TRY IT: Your task is to find every line in the records that holds the string "아직인가" and copy it.

INPUT DATA:
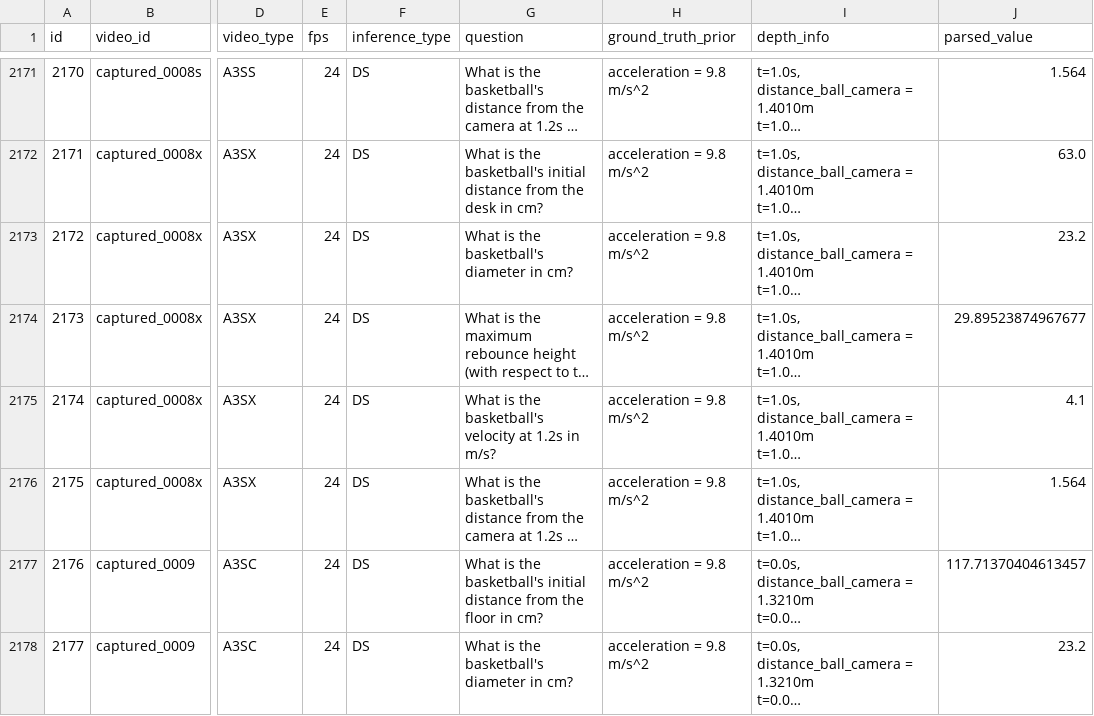
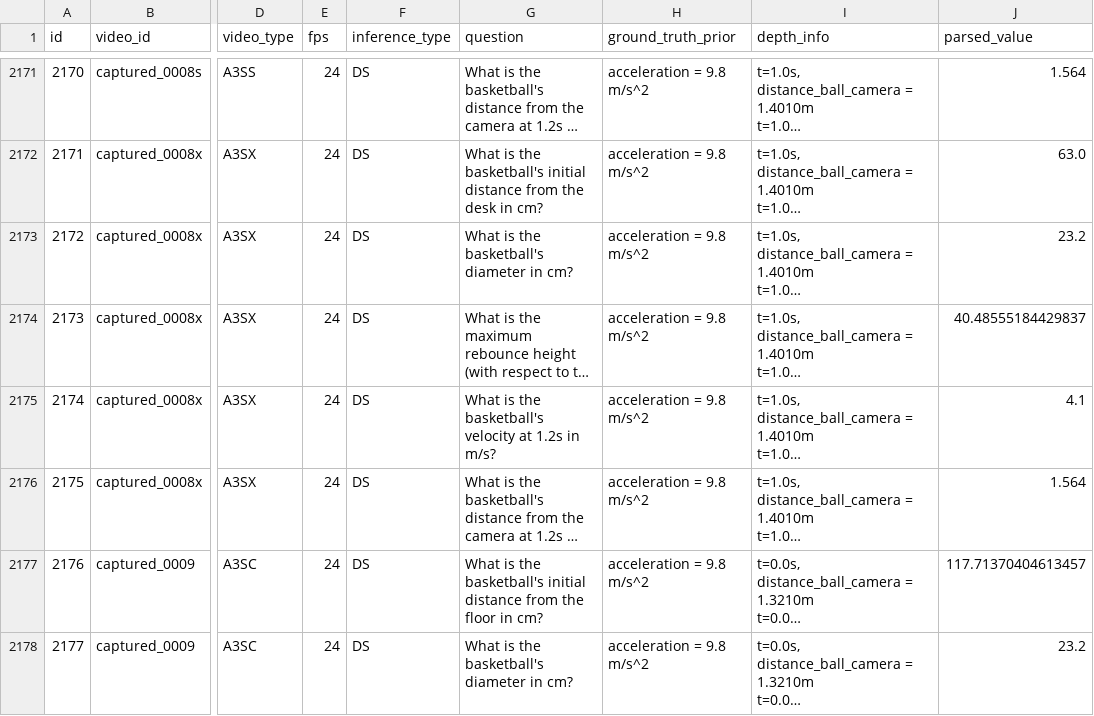
Before and after one commit to VihanAggarwal/quantiphy-challenge, a CSV file: submissions/trackA_cand_labsize_main_on_p8.csv, drawn as a sheet; only a part is shown, gaps mark what is left out; long unchanged cells end in …; the diff covers the shown part only; the diff names each change by its address in the sheet, - before the commit and + after, or states it on an @@ line.

```diff
--- a/submissions/trackA_cand_labsize_main_on_p8.csv
+++ b/submissions/trackA_cand_labsize_main_on_p8.csv
-J2174 (parsed_value): 29.89523874967677
+J2174 (parsed_value): 40.48555184429837
```
Also changed, not shown: 10 edited cells elsewhere in this file, research/labsize/out/changes_main.csv, research/labsize/out/changes_wb.csv, 17 other files.
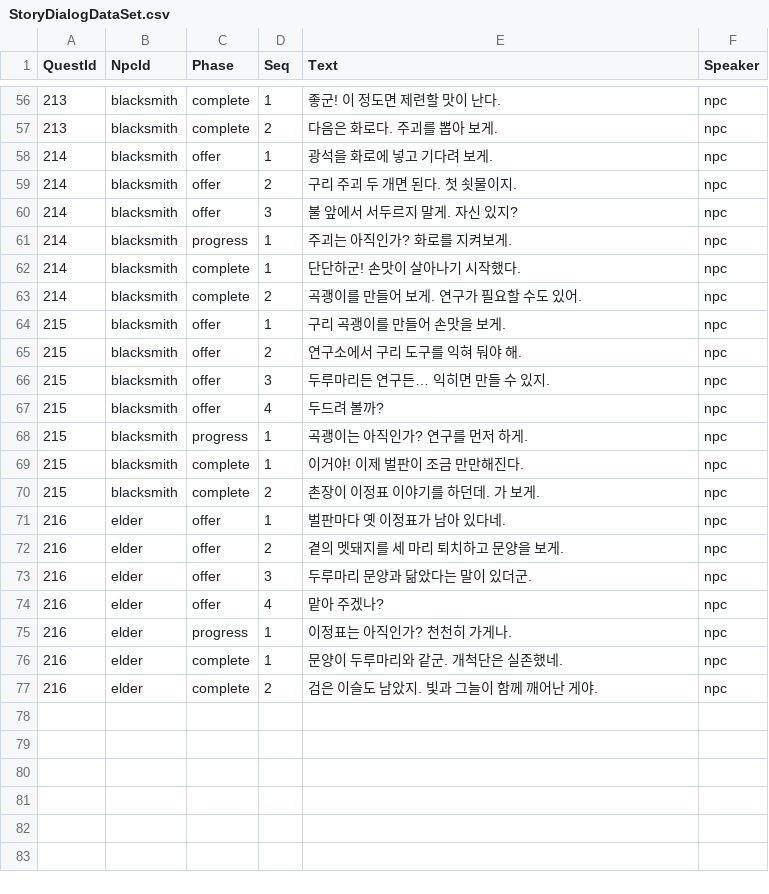
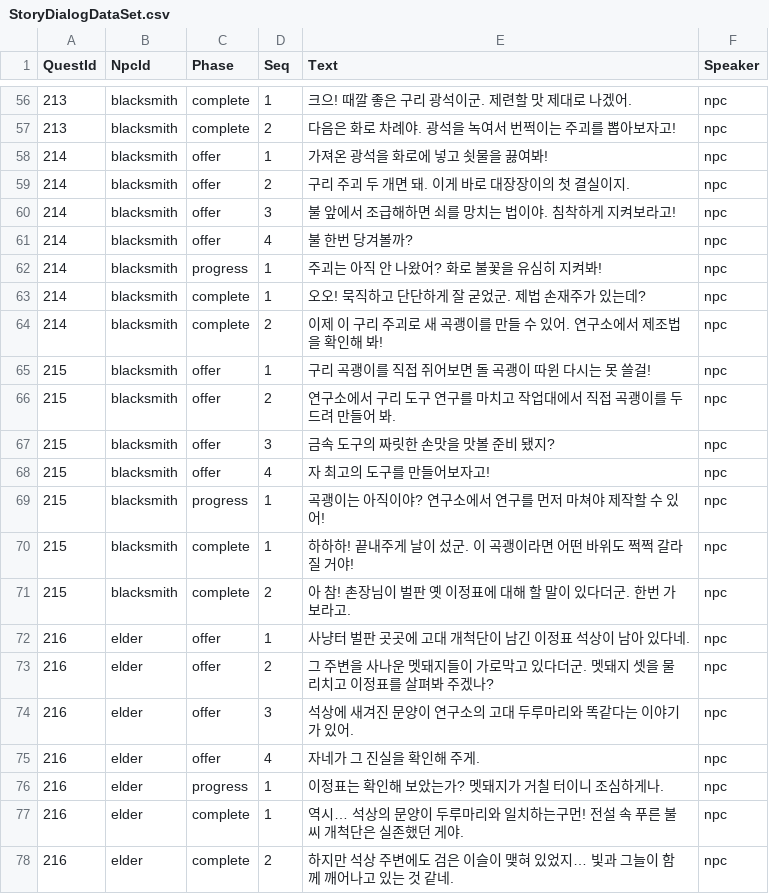
Before and after one commit to Sprityoon/mswgitt, a CSV file: RootDesk/MyDesk/NPC/DataSets/StoryDialogDataSet.csv, drawn as a sheet; only a part is shown, gaps mark what is left out; the diff covers the shown part only.

```diff
--- a/RootDesk/MyDesk/NPC/DataSets/StoryDialogDataSet.csv
+++ b/RootDesk/MyDesk/NPC/DataSets/StoryDialogDataSet.csv
@@ -56,22 +56,23 @@ QuestId,NpcId,Phase,Seq,Text,Speaker
-213,blacksmith,complete,1,좋군! 이 정도면 제련할 맛이 난다.,npc
-213,blacksmith,complete,2,다음은 화로다. 주괴를 뽑아 보게.,npc
-214,blacksmith,offer,1,광석을 화로에 넣고 기다려 보게.,npc
-214,blacksmith,offer,2,구리 주괴 두 개면 된다. 첫 쇳물이지.,npc
-214,blacksmith,offer,3,불 앞에서 서두르지 말게. 자신 있지?,npc
-214,blacksmith,progress,1,주괴는 아직인가? 화로를 지켜보게.,npc
-214,blacksmith,complete,1,단단하군! 손맛이 살아나기 시작했다.,npc
-214,blacksmith,complete,2,곡괭이를 만들어 보게. 연구가 필요할 수도 있어.,npc
-215,blacksmith,offer,1,구리 곡괭이를 만들어 손맛을 보게.,npc
-215,blacksmith,offer,2,연구소에서 구리 도구를 익혀 둬야 해.,npc
-215,blacksmith,offer,3,두루마리든 연구든… 익히면 만들 수 있지.,npc
-215,blacksmith,offer,4,두드려 볼까?,npc
-215,blacksmith,progress,1,곡괭이는 아직인가? 연구를 먼저 하게.,npc
-215,blacksmith,complete,1,이거야! 이제 벌판이 조금 만만해진다.,npc
-215,blacksmith,complete,2,촌장이 이정표 이야기를 하던데. 가 보게.,npc
-216,elder,offer,1,벌판마다 옛 이정표가 남아 있다네.,npc
-216,elder,offer,2,곁의 멧돼지를 세 마리 퇴치하고 문양을 보게.,npc
-216,elder,offer,3,두루마리 문양과 닮았다는 말이 있더군.,npc
-216,elder,offer,4,맡아 주겠나?,npc
-216,elder,progress,1,이정표는 아직인가? 천천히 가게나.,npc
-216,elder,complete,1,문양이 두루마리와 같군. 개척단은 실존했네.,npc
-216,elder,complete,2,검은 이슬도 남았지. 빛과 그늘이 함께 깨어난 게야.,npc
+213,blacksmith,complete,1,크으! 때깔 좋은 구리 광석이군. 제련할 맛 제대로 나겠어.,npc
+213,blacksmith,complete,2,다음은 화로 차례야. 광석을 녹여서 번쩍이는 주괴를 뽑아보자고!,npc
+214,blacksmith,offer,1,가져온 광석을 화로에 넣고 쇳물을 끓여봐!,npc
+214,blacksmith,offer,2,구리 주괴 두 개면 돼. 이게 바로 대장장이의 첫 결실이지.,npc
+214,blacksmith,offer,3,불 앞에서 조급해하면 쇠를 망치는 법이야. 침착하게 지켜보라고!,npc
+214,blacksmith,offer,4,불 한번 당겨볼까?,npc
+214,blacksmith,progress,1,주괴는 아직 안 나왔어? 화로 불꽃을 유심히 지켜봐!,npc
+214,blacksmith,complete,1,오오! 묵직하고 단단하게 잘 굳었군. 제법 손재주가 있는데?,npc
+214,blacksmith,complete,2,이제 이 구리 주괴로 새 곡괭이를 만들 수 있어. 연구소에서 제조법을 확인해 봐!,npc
+215,blacksmith,offer,1,구리 곡괭이를 직접 쥐어보면 돌 곡괭이 따윈 다시는 못 쓸걸!,npc
+215,blacksmith,offer,2,연구소에서 구리 도구 연구를 마치고 작업대에서 직접 곡괭이를 두드려 만들어 봐.,npc
+215,blacksmith,offer,3,금속 도구의 짜릿한 손맛을 맛볼 준비 됐지?,npc
+215,blacksmith,offer,4,자 최고의 도구를 만들어보자고!,npc
+215,blacksmith,progress,1,곡괭이는 아직이야? 연구소에서 연구를 먼저 마쳐야 제작할 수 있어!,npc
+215,blacksmith,complete,1,하하하! 끝내주게 날이 섰군. 이 곡괭이라면 어떤 바위도 쩍쩍 갈라질 거야!,npc
+215,blacksmith,complete,2,아 참! 촌장님이 벌판 옛 이정표에 대해 할 말이 있다더군. 한번 가 보라고.,npc
+216,elder,offer,1,사냥터 벌판 곳곳에 고대 개척단이 남긴 이정표 석상이 남아 있다네.,npc
+216,elder,offer,2,그 주변을 사나운 멧돼지들이 가로막고 있다더군. 멧돼지 셋을 물리치고 이정표를 살펴봐 주겠나?,npc
+216,elder,offer,3,석상에 새겨진 문양이 연구소의 고대 두루마리와 똑같다는 이야기가 있어.,npc
+216,elder,offer,4,자네가 그 진실을 확인해 주게.,npc
+216,elder,progress,1,이정표는 확인해 보았는가? 멧돼지가 거칠 터이니 조심하게나.,npc
+216,elder,complete,1,역시… 석상의 문양이 두루마리와 일치하는구먼! 전설 속 푸른 불씨 개척단은 실존했던 게야.,npc
+216,elder,complete,2,하지만 석상 주변에도 검은 이슬이 맺혀 있었지… 빛과 그늘이 함께 깨어나고 있는 것 같네.,npc
```
Also changed, not shown: 53 edited cells elsewhere in this file, RootDesk/MyDesk/QuestAndAchievement/DataSets/QuestDataSet.csv, 21 other files.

FINAL ANSWER:
-214,blacksmith,progress,1,주괴는 아직인가? 화로를 지켜보게.,npc
-215,blacksmith,progress,1,곡괭이는 아직인가? 연구를 먼저 하게.,npc
-216,elder,progress,1,이정표는 아직인가? 천천히 가게나.,npc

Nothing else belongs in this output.